  • Take a picture with Roongo: It’s unknown for most if you’ll be on campus again, so you might as well get a picture with our mascot while you have the chance. BONUS: take a picture with your friends at the Roongo statue on the corner near the Tri-Level.
  • Play on the Quad: Pick a sunny day and have some fun with friends on the quad. Whether its cartwheels, catch, or one of those giant bouncy houses, get your friends together and go make some memories! Frolic to your hearts content.
  • Eat at the Commons: At least once before you graduate, have an all you can eat buffet at the Commons with your squad. Roll in like you’re a freshman who’s never heard of the freshman 15 and make sure you leave with either a cookie or an ice cream cone. You could even eat dessert first, why not?!

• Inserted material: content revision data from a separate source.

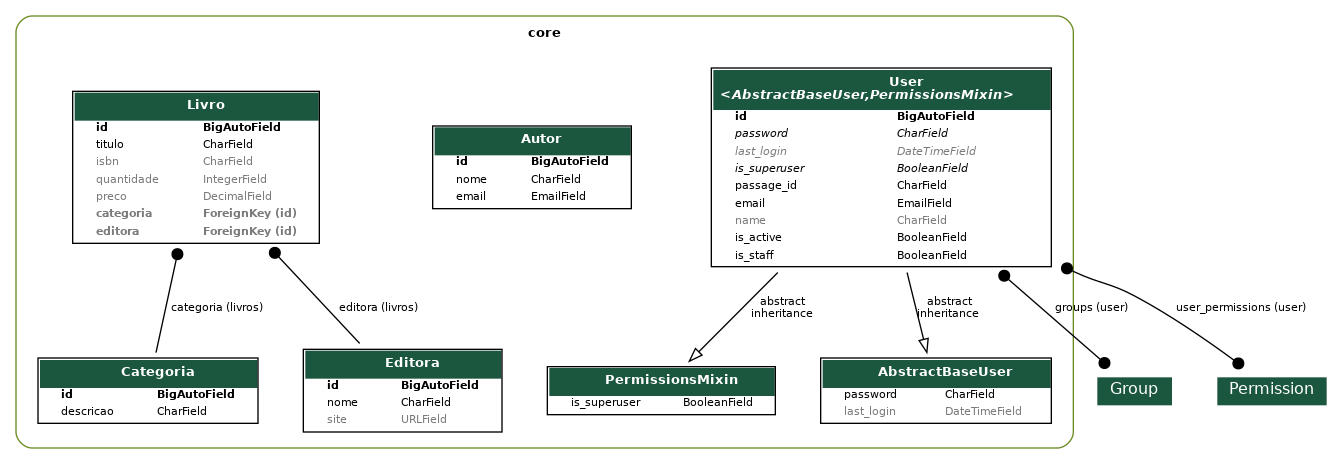
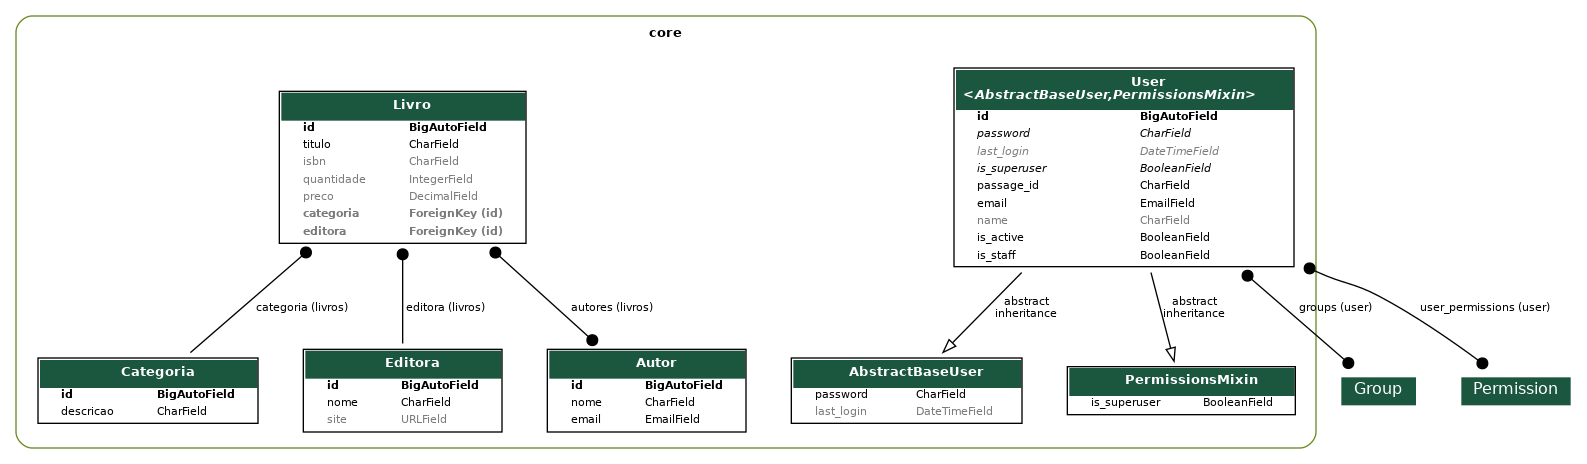
feat: inclusão do relacionamento n para n entre Livro e Autor

diff --git a/core/models/livro.py b/core/models/livro.py
@@ -1,7 +1,7 @@
 from django.db import models
 from .categoria import Categoria
 from .editora import Editora
-
+from .autor import Autor 
 
 
 class Livro(models.Model):
@@ -13,6 +13,7 @@ class Livro(models.Model):
         Categoria, on_delete=models.PROTECT, related_name="livros", null=True, blank=True
     )
     editora = models.ForeignKey(Editora, on_delete=models.PROTECT, related_name="livros", null=True, blank=True)
+    autores = models.ManyToManyField(Autor, related_name="livros", blank=True)
 
     def __str__(self):
         return f"({self.id}) {self.titulo} ({self.quantidade})"

diff --git a/core/migrations/0010_livro_autores.py b/core/migrations/0010_livro_autores.py
@@ -1,0 +1,18 @@
+# Generated by Django 5.1.7 on 2025-06-11 12:17
+
+from django.db import migrations, models
+
+
+class Migration(migrations.Migration):
+
+    dependencies = [
+        ('core', '0009_livro_categoria_livro_editora'),
+    ]
+
+    operations = [
+        migrations.AddField(
+            model_name='livro',
+            name='autores',
+            field=models.ManyToManyField(blank=True, related_name='livros', to='core.autor'),
+        ),
+    ]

  • Do something out of the ordinary: Everyone has their limits, but do yourself the favor and come out of your comfort zone a little bit. That’s why we come to college anyways, to experience new things. It could be something as small as studying in a different spot or something as wild as taking a spring break trip out of the country. Take advantage of any and all opportunities while you have the time.
  • Take part in a tradition on campus: Be a part of The Big Event, Relay for Life, Spring Fest, or anything else that pops up. Not only is it a meaningful experience, but you might end up in the yearbook that way. Plus, it’s a great way to show your Husky Pride!
  • Go for a walk on campus: Not just any walk, take a self-guided tour of campus while taking in the flowers in bloom. See what I did there, hahaha, but seriously, our campus has so many beautiful sights to be seen and some hidden treasures to be found. Pick any random Sunday afternoon and reflect while walking. Think about the reasons you chose BU, the people you’ve met here, the things you’ve learned, and how far you’ve come in the last four years.
  • Thank those who’ve helped you: Maybe write a thank you letter to your parents or grandparents and hand it to them at graduation. You could have them read it while they are waiting for your name to be called. Don’t forget to thank those professors who you really learned a lot from and those who went out of their way to help you succeed.
Even if you aren’t a senior yet, you should still do these things. Also understand that your time is coming soon and it’s never too early to start planning for your senior year- it comes faster than you think. Make sure you have all your classes organized and your GEP goals met; you’ll thank yourself when you are trying to graduate on time. Be proactive in your career search and look for grad schools and internships before your senior year.

Most importantly, enjoy being on campus with your friends and make the most out of the time you are here. From one Husky to another, let’s make this semester the best one yet!

— Jessica Shiptoski, senior accounting major, professional writing minor, fraud examination concentration #HuskyLife #WinterBreak